_ASSIGNED TASK_
Give the records back exactly as written, but without the images.

_DATASET RECORDS_

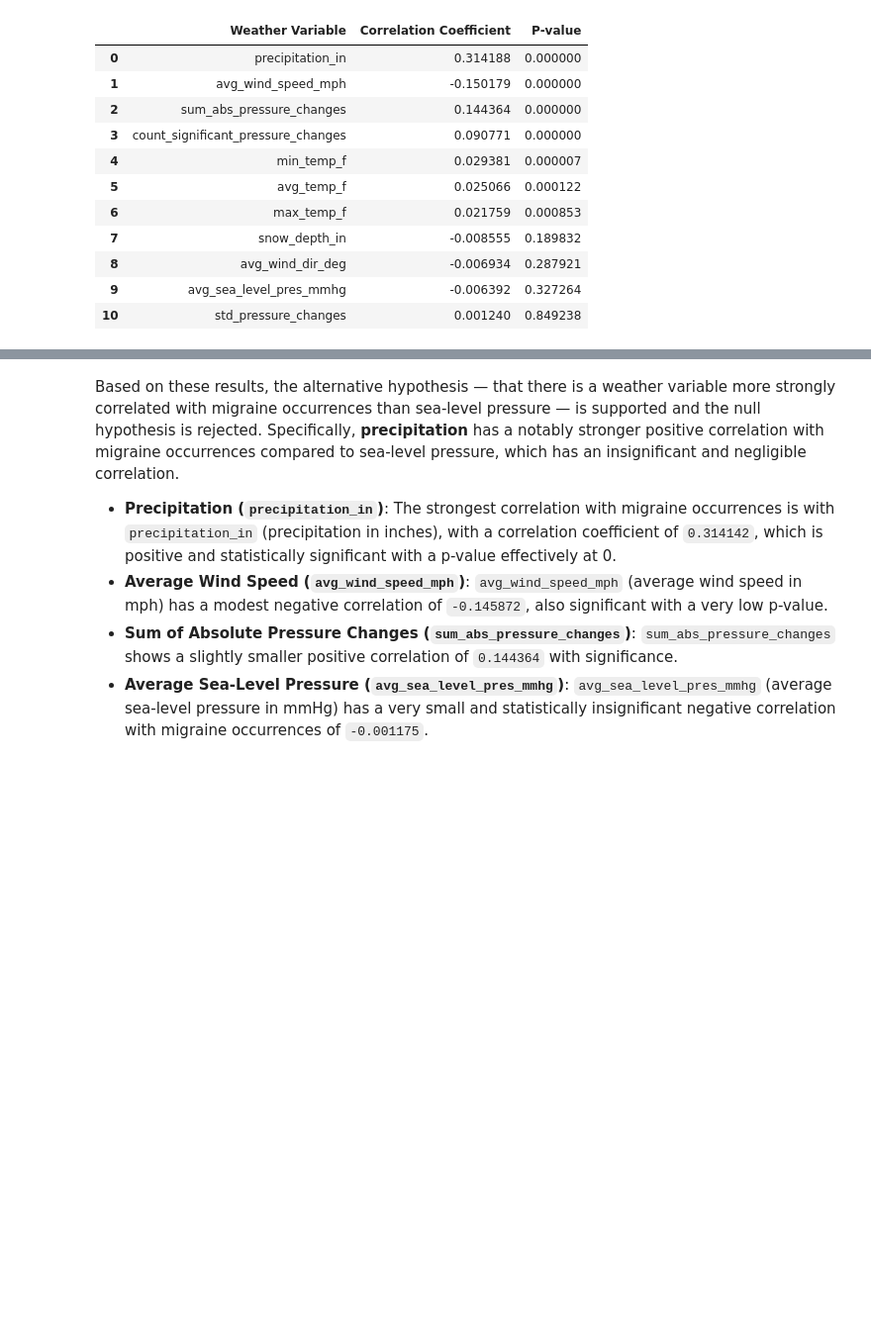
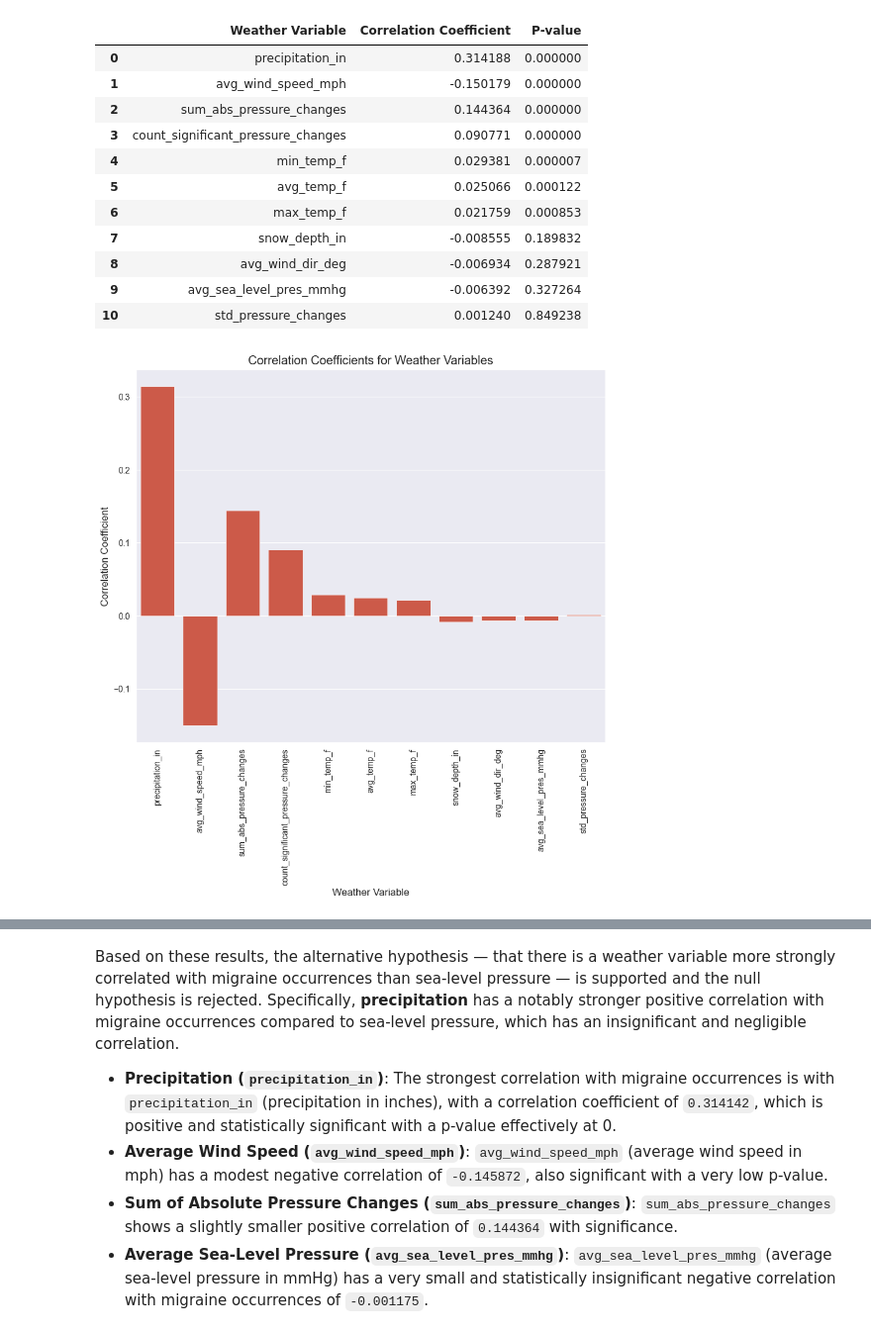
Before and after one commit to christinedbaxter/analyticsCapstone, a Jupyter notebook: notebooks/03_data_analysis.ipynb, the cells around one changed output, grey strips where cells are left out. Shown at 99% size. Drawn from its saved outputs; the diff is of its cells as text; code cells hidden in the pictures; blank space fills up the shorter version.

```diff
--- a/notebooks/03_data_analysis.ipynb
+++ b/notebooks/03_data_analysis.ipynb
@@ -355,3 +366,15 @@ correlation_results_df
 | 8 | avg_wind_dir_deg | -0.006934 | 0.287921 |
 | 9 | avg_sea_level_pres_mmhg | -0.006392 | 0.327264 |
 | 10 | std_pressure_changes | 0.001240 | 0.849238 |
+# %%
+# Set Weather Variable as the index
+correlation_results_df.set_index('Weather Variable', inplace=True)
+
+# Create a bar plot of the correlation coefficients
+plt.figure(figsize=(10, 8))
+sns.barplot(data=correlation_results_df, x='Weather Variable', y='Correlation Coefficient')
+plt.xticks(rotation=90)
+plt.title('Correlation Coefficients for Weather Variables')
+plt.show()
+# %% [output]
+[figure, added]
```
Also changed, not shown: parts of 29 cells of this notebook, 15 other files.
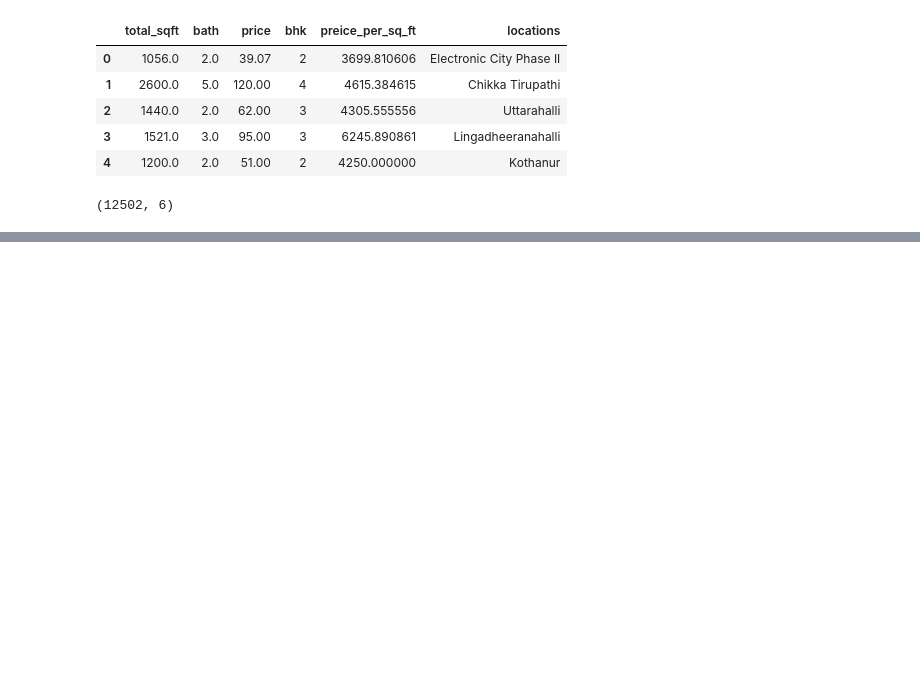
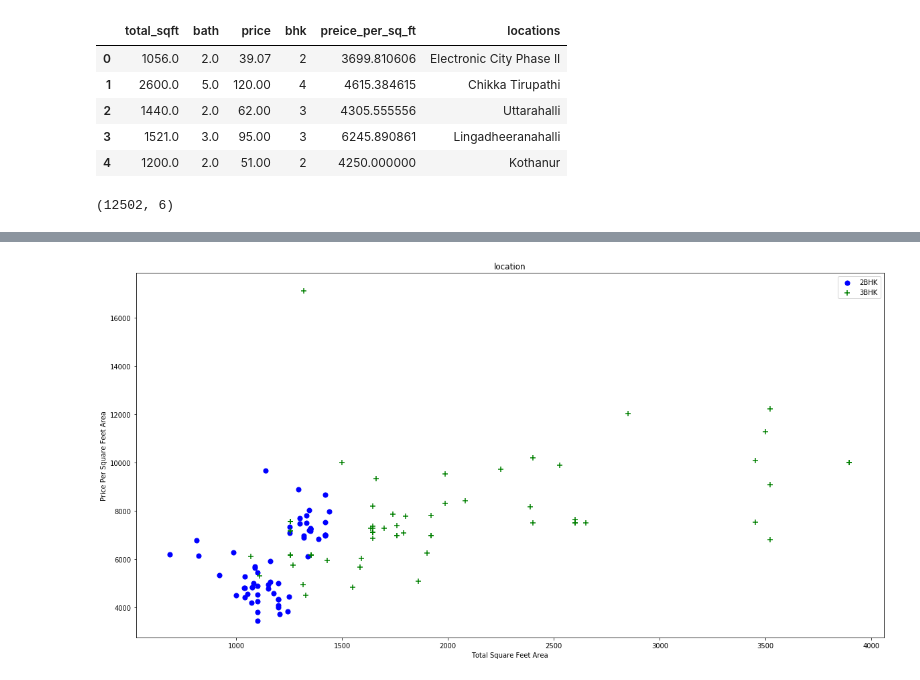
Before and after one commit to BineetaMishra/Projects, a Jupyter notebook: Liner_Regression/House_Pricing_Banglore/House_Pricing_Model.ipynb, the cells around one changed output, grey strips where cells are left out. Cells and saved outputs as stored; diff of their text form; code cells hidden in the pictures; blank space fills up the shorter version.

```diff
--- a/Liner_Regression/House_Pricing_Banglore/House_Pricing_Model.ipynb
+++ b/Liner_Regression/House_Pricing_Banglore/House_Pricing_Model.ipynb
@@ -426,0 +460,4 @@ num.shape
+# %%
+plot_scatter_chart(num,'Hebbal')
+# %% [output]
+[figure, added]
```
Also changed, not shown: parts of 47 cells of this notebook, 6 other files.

_YOUR SOLUTION_
Before and after one commit to christinedbaxter/analyticsCapstone, a Jupyter notebook: notebooks/03_data_analysis.ipynb, the cells around one changed output, grey strips where cells are left out. Shown at 99% size. Drawn from its saved outputs; the diff is of its cells as text; code cells hidden in the pictures; blank space fills up the shorter version.

```diff
--- a/notebooks/03_data_analysis.ipynb
+++ b/notebooks/03_data_analysis.ipynb
@@ -355,3 +366,15 @@ correlation_results_df
 | 8 | avg_wind_dir_deg | -0.006934 | 0.287921 |
 | 9 | avg_sea_level_pres_mmhg | -0.006392 | 0.327264 |
 | 10 | std_pressure_changes | 0.001240 | 0.849238 |
+# %%
+# Set Weather Variable as the index
+correlation_results_df.set_index('Weather Variable', inplace=True)
+
+# Create a bar plot of the correlation coefficients
+plt.figure(figsize=(10, 8))
+sns.barplot(data=correlation_results_df, x='Weather Variable', y='Correlation Coefficient')
+plt.xticks(rotation=90)
+plt.title('Correlation Coefficients for Weather Variables')
+plt.show()
+# %% [output]
+[figure, added]
```
Also changed, not shown: parts of 29 cells of this notebook, 15 other files.
Before and after one commit to BineetaMishra/Projects, a Jupyter notebook: Liner_Regression/House_Pricing_Banglore/House_Pricing_Model.ipynb, the cells around one changed output, grey strips where cells are left out. Cells and saved outputs as stored; diff of their text form; code cells hidden in the pictures; blank space fills up the shorter version.

```diff
--- a/Liner_Regression/House_Pricing_Banglore/House_Pricing_Model.ipynb
+++ b/Liner_Regression/House_Pricing_Banglore/House_Pricing_Model.ipynb
@@ -426,0 +460,4 @@ num.shape
+# %%
+plot_scatter_chart(num,'Hebbal')
+# %% [output]
+[figure, added]
```
Also changed, not shown: parts of 47 cells of this notebook, 6 other files.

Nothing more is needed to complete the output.